All HPD UAS pilots are subject to FAA regulations related to airspace use, and all must have a valid “Part 107” Remote Pilot License. UAS pilots are also subject to the HPD Policy on UAS Operations.
Why Does HPD use UAS rather than helicopters?

Helicopters and other manned aircraft (air support) are costly. HPD relies on the Riverside County Sheriff’s Department for air support. UAS can be used in various ways that supplement mutual aid air support requests.

What is Drone as a First Responder?
Drone as First Responder (DFR) is an innovative and transformative use of UAS developed and implemented by HPD. The concept is to utilize a UAS to fly to any reported emergency and arrive before first responders on the ground. The video feed from the UAS is viewed at the police department by a trained first responder (teleoperator or TO). The TO can operate the UAS remotely and immediately communicate with field personnel via radio. The TO is able to evaluate the scene and circumstances before those in the field arrive and provide necessary tactical information that helps them stay safe and increase efficiency. The video feed is also immediately available to every officer in the area via a web application, so officers can see what they are responding to. The ability to evaluate the resources needed, prepare the proper operational response, and increase the safety of the first responders and the public is the intent of the project and the mission of HPD.
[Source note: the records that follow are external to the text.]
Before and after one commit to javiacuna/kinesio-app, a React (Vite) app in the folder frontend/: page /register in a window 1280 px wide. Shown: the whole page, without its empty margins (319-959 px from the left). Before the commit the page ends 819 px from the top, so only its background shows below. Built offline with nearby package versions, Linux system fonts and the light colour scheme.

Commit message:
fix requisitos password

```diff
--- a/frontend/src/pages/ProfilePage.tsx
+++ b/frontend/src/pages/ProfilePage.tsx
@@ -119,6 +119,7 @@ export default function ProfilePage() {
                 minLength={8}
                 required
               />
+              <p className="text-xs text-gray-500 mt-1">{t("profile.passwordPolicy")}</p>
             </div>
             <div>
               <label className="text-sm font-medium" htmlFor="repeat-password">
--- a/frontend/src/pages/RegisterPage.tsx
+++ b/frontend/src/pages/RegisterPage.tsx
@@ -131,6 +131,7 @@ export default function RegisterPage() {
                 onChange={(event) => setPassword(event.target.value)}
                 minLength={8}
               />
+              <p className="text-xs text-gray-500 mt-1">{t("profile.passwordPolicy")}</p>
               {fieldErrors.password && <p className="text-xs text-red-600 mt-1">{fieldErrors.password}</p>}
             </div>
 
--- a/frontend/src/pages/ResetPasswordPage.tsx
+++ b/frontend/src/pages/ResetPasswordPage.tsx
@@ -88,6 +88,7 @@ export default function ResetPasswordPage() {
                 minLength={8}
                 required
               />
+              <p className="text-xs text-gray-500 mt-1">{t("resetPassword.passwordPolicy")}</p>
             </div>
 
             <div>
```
When do Hemet Police use UAS (drones)?
HPD uses UAS in various circumstances, such as documenting crime and accident scenes, searching for missing or wanted persons, and evaluating damage after a critical incident or natural disaster. These can happen anywhere in the city, and the HPD UAS Team will respond to those as needed.